After reading the current response to the eagerly and much-anticipated new French sets, the newest (in a long, long, series of) thread about HaT's plastic; not to mention the numerous "I wanna" threads I am reminded of the story of Heinie the mule.
The story happened many years ago in the eastern mountains of the USA. And old farmer, born to parents of German origin had a mule he used to plow his fields. The mule's name was really "Heinrich" (I am told he was named after a favorite uncle) but the family just called him "Heinie" for short.
Well, poor Heinie was getting up in years - getting old and the farmer knew he couldn't pull the plow much longer so the old farmer was going to have to buy a new mule. As much as the farmer hated the thought, he knew he couldn't afford to keep his old faithful mule if the animal couldn't work and earn his keep so he reluctantly realized he was going to have to sell Heinie.

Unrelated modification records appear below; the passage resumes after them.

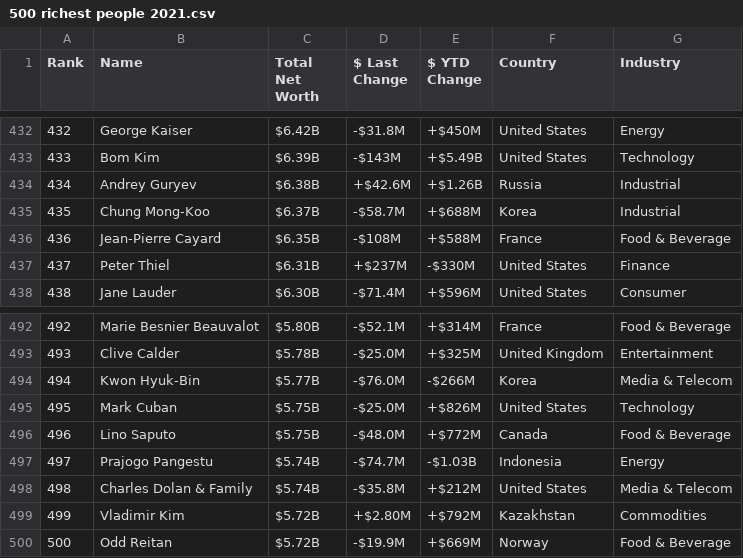
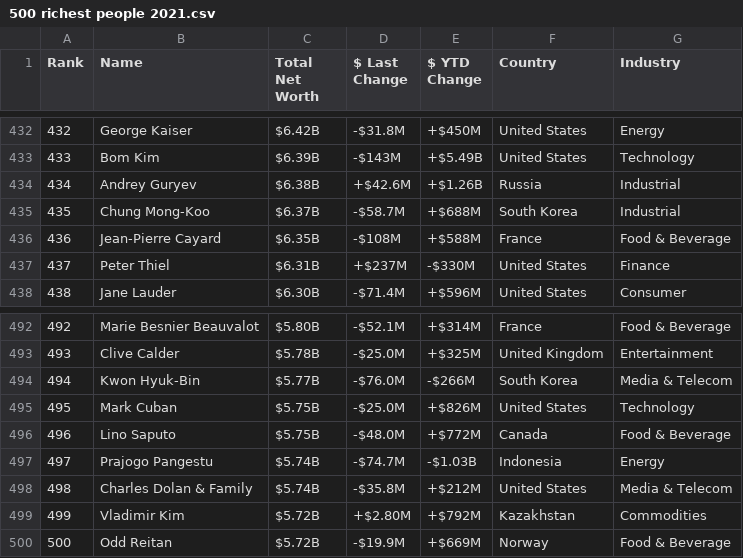
Before and after one commit to Francisco-Zafra/Anonymization-service, a CSV file: 500 richest people 2021.csv, drawn as a sheet; only a part is shown, gaps mark what is left out; the diff covers the shown part only.

```diff
--- a/500 richest people 2021.csv
+++ b/500 richest people 2021.csv
@@ -434,3 +434,3 @@
 434;Andrey Guryev;$6.38B;+$42.6M;+$1.26B ;Russia;Industrial;;;;
-435;Chung Mong-Koo;$6.37B;-$58.7M;+$688M ;Korea;Industrial;;;;
+435;Chung Mong-Koo;$6.37B;-$58.7M;+$688M ;South Korea;Industrial;;;;
 436;Jean-Pierre Cayard;$6.35B;-$108M;+$588M ;France;Food & Beverage;;;;
@@ -493,3 +493,3 @@
 493;Clive Calder;$5.78B;-$25.0M;+$325M ;United Kingdom;Entertainment;;;;
-494;Kwon Hyuk-Bin;$5.77B;-$76.0M;-$266M ;Korea;Media & Telecom;;;;
+494;Kwon Hyuk-Bin;$5.77B;-$76.0M;-$266M ;South Korea;Media & Telecom;;;;
 495;Mark Cuban;$5.75B;-$25.0M;+$826M ;United States;Technology;;;;
```
Also changed, not shown: 7 edited cells elsewhere in this file, 6 other files.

One day, after putting off the decision for as long as he could he realized the day had come to take Heinie into town and sell him for whatever he could get out of him and use that money with the little bit of extra money he had saved to buy a new mule.
He asked his son, a strapping young lad of sixteen if he wanted to go into town with him to sell the mule. The son agreed to go along. It was a long way into town, at least twenty miles so the pair started early in the morning to make the trip. The two walking down the road leading Heinie along behind them by a rope.
They had gone a couple miles down the road when they passed a neighbor of theirs travelling from town who bade them good morning and asked them where they were going.
"Into town," the farmer answered. "To sell Heinie."
"Well," the neighbor drawled. "That's an awful long way to walk. Why don't you take turns riding in to town?"
The farmer thought about it for a moment. Finally he nodded his head, "That's a good idea. Son, why don't you get on Heinie and ride for awhile. I'll walk."
They hadn't gone but a mile or two that way, with the father walking in front, leading Heinie, with the son on the mule's back when they passed another neighbor's house. The lady of the house was out in the front yard hanging her laundry out on a line. She saw the father, son, and mule travelling down the road with the son walking, "I'd be ashamed of myself young man, riding that mule and making my poor old father walk on a hot day like that! You should let your father ride!"
The two looked at each other and nodded their heads. The son got off the mule and his father got on Heinie's back.
This lasted another mile or so until they passed the old country church where a ladies' meeting was just breaking up. The women took one look at the sight of the farmer riding and his son walking and said, "Why, that man ought to be ashamed of himself, riding that mule and making his son walk!"
The farmer looked down, "They're right, son. Why don't you climb up on Heinie and we'll both ride?"
This worked for about three more miles. Then they passed Jones' Country Store. Mr. Jones was sitting out in front of his store as they approached, "Where you fellers going?"
"We're taking Heinie into town to sell him," the father explained.
"Well, you wont get much out of him if you break him down and wear him out with both of you riding him like that! At Heinie's age the walk alone is like to kill him."
The father and son looked at each other and realized he was right. So they both got off and picked Heinie up on their shoulders and started carrying him in to town so he'd be nice and rested when they tried to sell him.
About a few miles down the road there was a big gully, or crevass. The only bridge across the deep gorge for miles was a crude log footbridge. A single wide log spanned the deep chasm; two ropes strung across the gorge allowed travellers to hold on as they tread carefully across the worn and slippery log.
Well, the farmer and his son started across the bridge, but the log footbridge was slick, Heinie was heavy on their shoulders, and between trying to maintain their foothold and balance Heinie they bot into trouble quickly. There they were, the two men struggling to keep from falling into the gorge and keep Heinie on their shoulders. What a sight they must have been. But you know it couldn't go on forever.
In spite of their best efforts Heinie slipped off their shoulders and fell a hundred or more feet into the gorge. He landed on the rocks below and lay there still.
Now, you want to know what the moral of the story is?
IF YOU TRY TO PLEASE EVERYONE YOU'RE GOING TO LOSE YOUR HEINIE!!!
Yep, just about every time I log onto the forum these days I think of Heinie...